Development and refinement of surgical skills are critical and time consuming components of the training curriculum of novice surgeons. Traditional methods for surgical training and evaluation are known to be long-drawn processes in which interns and junior residents perform surgical procedures under the supervision of a senior surgeon, commonly known as the apprenticeship method. This method is used for training as well as subjective evaluation of surgical interns. The apprenticeship method is designed to provide focused one-to-one training that is critical to learning life saving procedures. In recent years, the preferred mode of surgical access has shifted from open surgery to minimally invasive surgery (MIS). Advances in computer science and applications such as sensing, modeling and visualization, artificial intelligence, control systems, data acquisition and analysis have made robotic surgery an achievable goal and a logical next step in the evolution of surgical procedures. While open surgery allowed surgeons to make sizeable incisions and manually handle surgical tasks such as suturing and sewing, MIS and robotic surgery distances the patient from the surgeon thereby limiting manual handling. With increasing distance between the patient and surgeon, in some cases by thousands of miles, surgical instruments, such as probes, have become more sophisticated and complex.
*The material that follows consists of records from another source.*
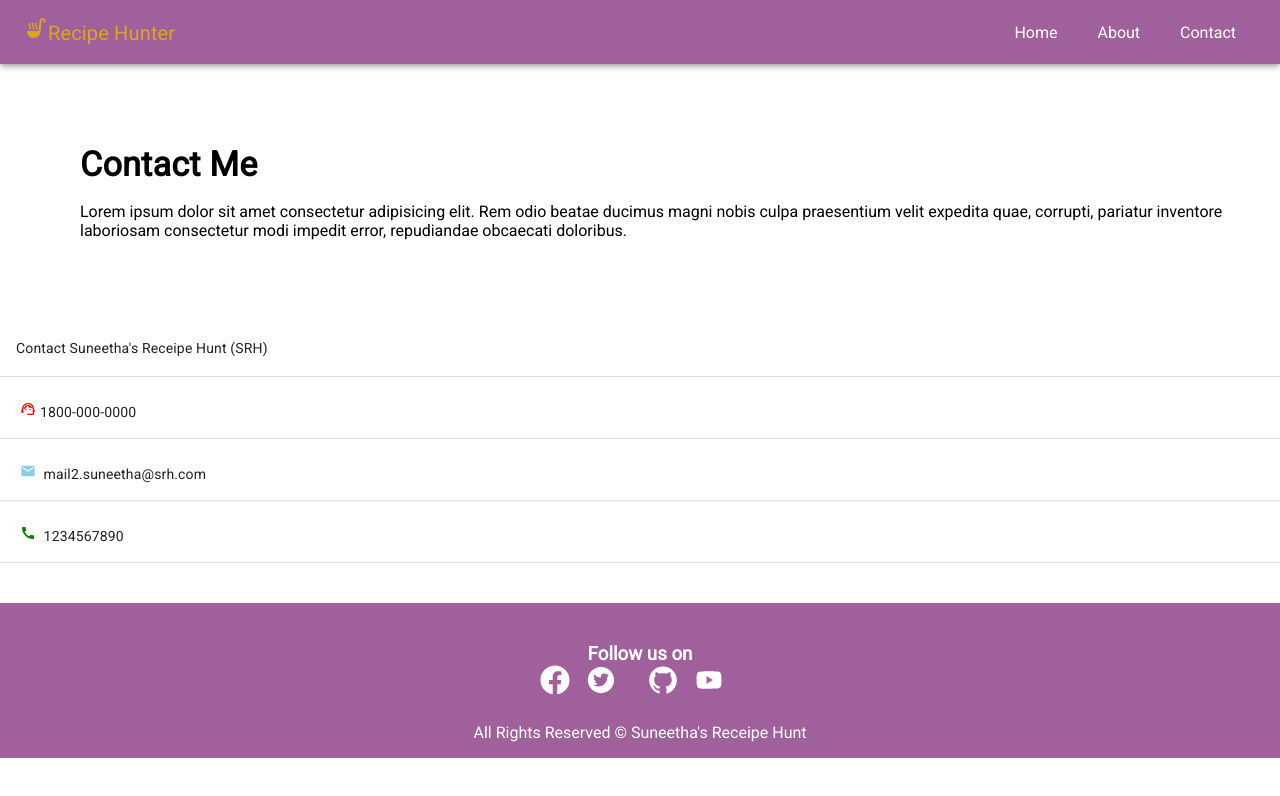
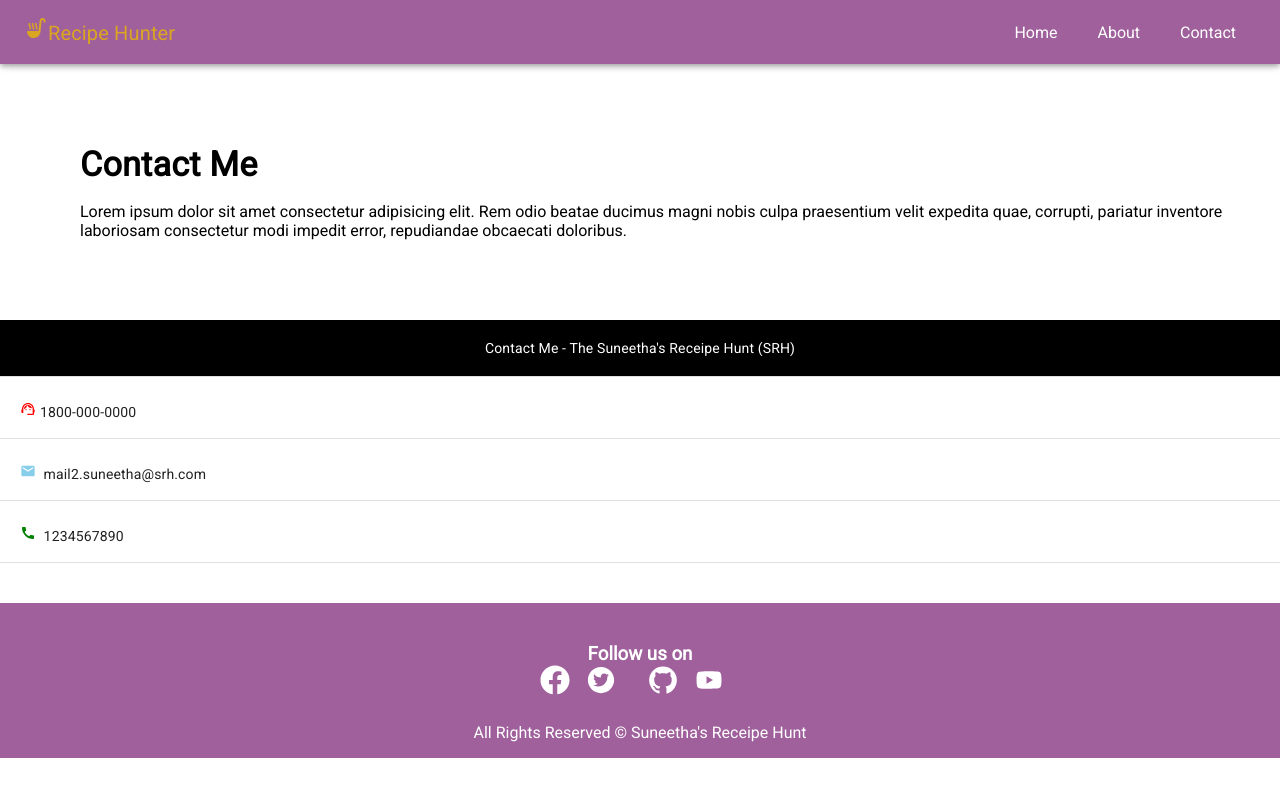
Before and after one commit to Suneetharavi/MyProject2, a React (Create React App) app: page /Contact in a window 1280 px wide. Shown: the top 796 px of the page. Built offline with nearby package versions, Linux system fonts and the light colour scheme; some icons are missing.

Commit message:
styled Tablecell in contact page

```diff
--- a/src/pages/Contact.js
+++ b/src/pages/Contact.js
@@ -31,8 +31,9 @@ function Contact() {
 
               <TableHead>
                 <TableRow>
-                  <TableCell>
-                     Contact Suneetha's Receipe Hunt (SRH)
+                  <TableCell  sx={{ bgcolor: "black", color: "white" }}
+                  align="center">
+                     Contact Me - The Suneetha's Receipe Hunt (SRH)
                   </TableCell>
                 </TableRow>
               </TableHead>
```
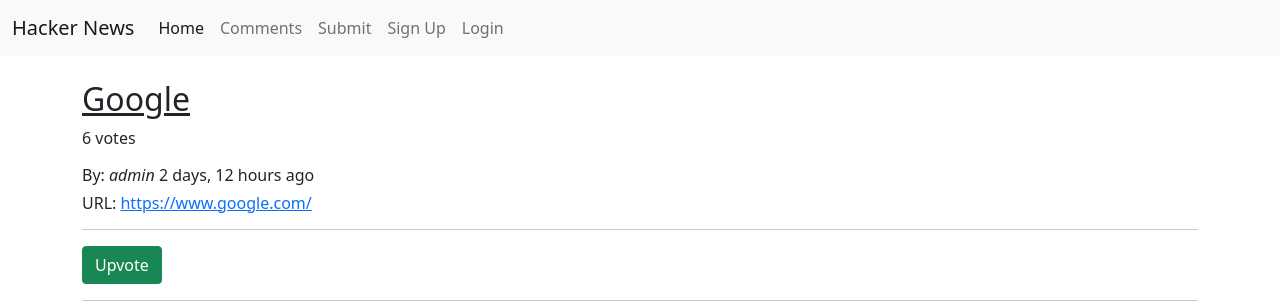
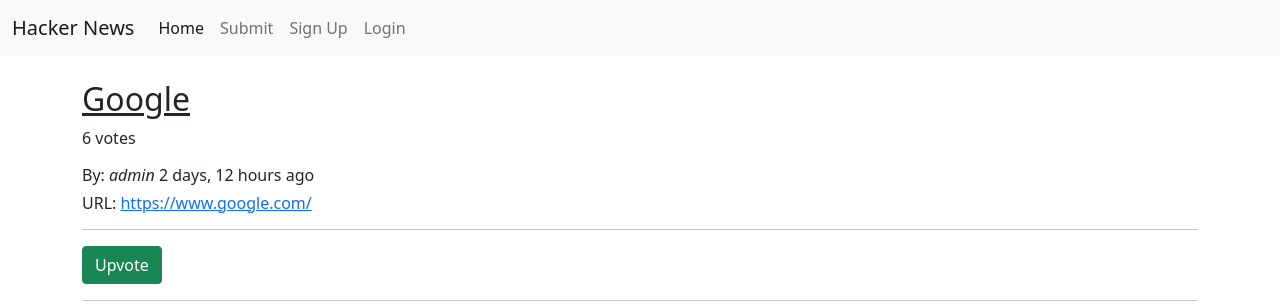
Before and after one commit to Mohamed-Sheik-Ali/HackerNewsClone, a Django app: page /post/5/ in a window 1280 px wide. Shown: the top 305 px of the page. Run offline with Django 3.2, Linux system fonts and the light colour scheme; data comes from the database, SQL or seed files in the repository.

Commit message:
Update main.html

```diff
--- a/HNC_app/templates/HNC_app/main.html
+++ b/HNC_app/templates/HNC_app/main.html
@@ -30,9 +30,6 @@
                     <a class="nav-link active" aria-current="page" href="{% url 'homePage' %}">Home</a>
                 </li>
                 <li class="nav-item">
-                    <a class="nav-link" aria-current="page" href="#">Comments</a>
-                </li>
-                <li class="nav-item">
                     <a class="nav-link" aria-current="page" href="{% url 'submit' %}">Submit</a>
                 </li>
                 {% if user.is_authenticated %}
```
Senior surgical educators are faced with the daunting task of teaching residents how to properly conduct procedures and simultaneously judge their proficiency. One of the major problems with training surgical residents is obtaining an objective surgical proficiency evaluation. Now, more than ever, surgeons are faced with novel complex procedures, increased focus on patient safety, and reducing costs. This complexity leads to an increased need for improved training and evaluation methods for novice surgeons.